U.S. experts say known planets outside of Earth's solar system, currently numbered at 277, could soon include smaller planets that are closer to Earth's size.
Most of the currently known "extrasolar" planets are gas giants similar to Jupiter and Saturn -- hundreds of times larger than Earth -- that are not believed to be capable of supporting life, but recent discoveries, including a planet with organic methane in its atmosphere, have raised hopes that more life-friendly plants may be found in the near future, The Washington Post reported Monday.
"This is an absolutely astounding time for this field," said Mark Swain of the National Aeronautics and Space Administration's Jet Propulsion Laboratory in California, who reported the discovery of the methane-rich planet last week.
Sara Seager, a Massachusetts Institute of Technology professor and expert on extrasolar planets, said technology advances could lead to finding Earth-like planets.
"We've already been able to detect planets with only five or 10 times the mass of the Earth," she said. "If the technology improves a bit, with another push, we'll find Earths."
Copyright 2008 by United Press International

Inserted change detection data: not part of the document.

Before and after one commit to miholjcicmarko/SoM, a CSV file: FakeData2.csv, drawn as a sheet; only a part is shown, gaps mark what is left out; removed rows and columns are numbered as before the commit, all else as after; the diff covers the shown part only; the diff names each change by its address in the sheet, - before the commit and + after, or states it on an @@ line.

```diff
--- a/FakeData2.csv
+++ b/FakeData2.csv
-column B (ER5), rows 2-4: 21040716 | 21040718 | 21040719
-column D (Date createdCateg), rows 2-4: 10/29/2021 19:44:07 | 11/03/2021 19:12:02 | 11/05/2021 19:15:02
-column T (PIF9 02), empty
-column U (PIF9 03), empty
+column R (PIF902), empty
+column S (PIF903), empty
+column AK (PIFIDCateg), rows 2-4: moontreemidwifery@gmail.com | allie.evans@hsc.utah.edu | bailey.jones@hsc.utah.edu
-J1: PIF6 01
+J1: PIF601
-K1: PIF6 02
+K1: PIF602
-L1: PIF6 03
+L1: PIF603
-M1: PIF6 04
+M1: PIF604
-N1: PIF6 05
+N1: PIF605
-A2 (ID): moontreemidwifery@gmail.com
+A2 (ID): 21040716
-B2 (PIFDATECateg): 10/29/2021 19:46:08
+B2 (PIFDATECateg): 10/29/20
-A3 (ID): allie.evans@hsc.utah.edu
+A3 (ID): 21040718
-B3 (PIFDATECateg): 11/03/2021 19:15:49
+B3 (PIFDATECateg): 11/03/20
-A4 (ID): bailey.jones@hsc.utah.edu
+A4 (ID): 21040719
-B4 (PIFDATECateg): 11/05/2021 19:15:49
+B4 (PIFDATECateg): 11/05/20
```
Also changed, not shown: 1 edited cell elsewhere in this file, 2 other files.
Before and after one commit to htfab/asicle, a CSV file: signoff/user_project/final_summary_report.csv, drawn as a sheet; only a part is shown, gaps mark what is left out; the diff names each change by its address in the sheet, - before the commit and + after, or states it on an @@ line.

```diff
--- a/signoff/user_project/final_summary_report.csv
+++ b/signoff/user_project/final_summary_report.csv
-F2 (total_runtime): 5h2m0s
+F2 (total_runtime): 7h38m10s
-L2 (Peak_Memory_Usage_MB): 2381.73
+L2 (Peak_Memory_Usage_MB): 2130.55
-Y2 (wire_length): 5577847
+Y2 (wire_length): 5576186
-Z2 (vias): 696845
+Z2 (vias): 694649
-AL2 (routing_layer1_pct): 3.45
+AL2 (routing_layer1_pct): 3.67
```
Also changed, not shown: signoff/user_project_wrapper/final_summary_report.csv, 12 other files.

Explore further: Scientists warn of the risk from air pollution over the megacities of West Africa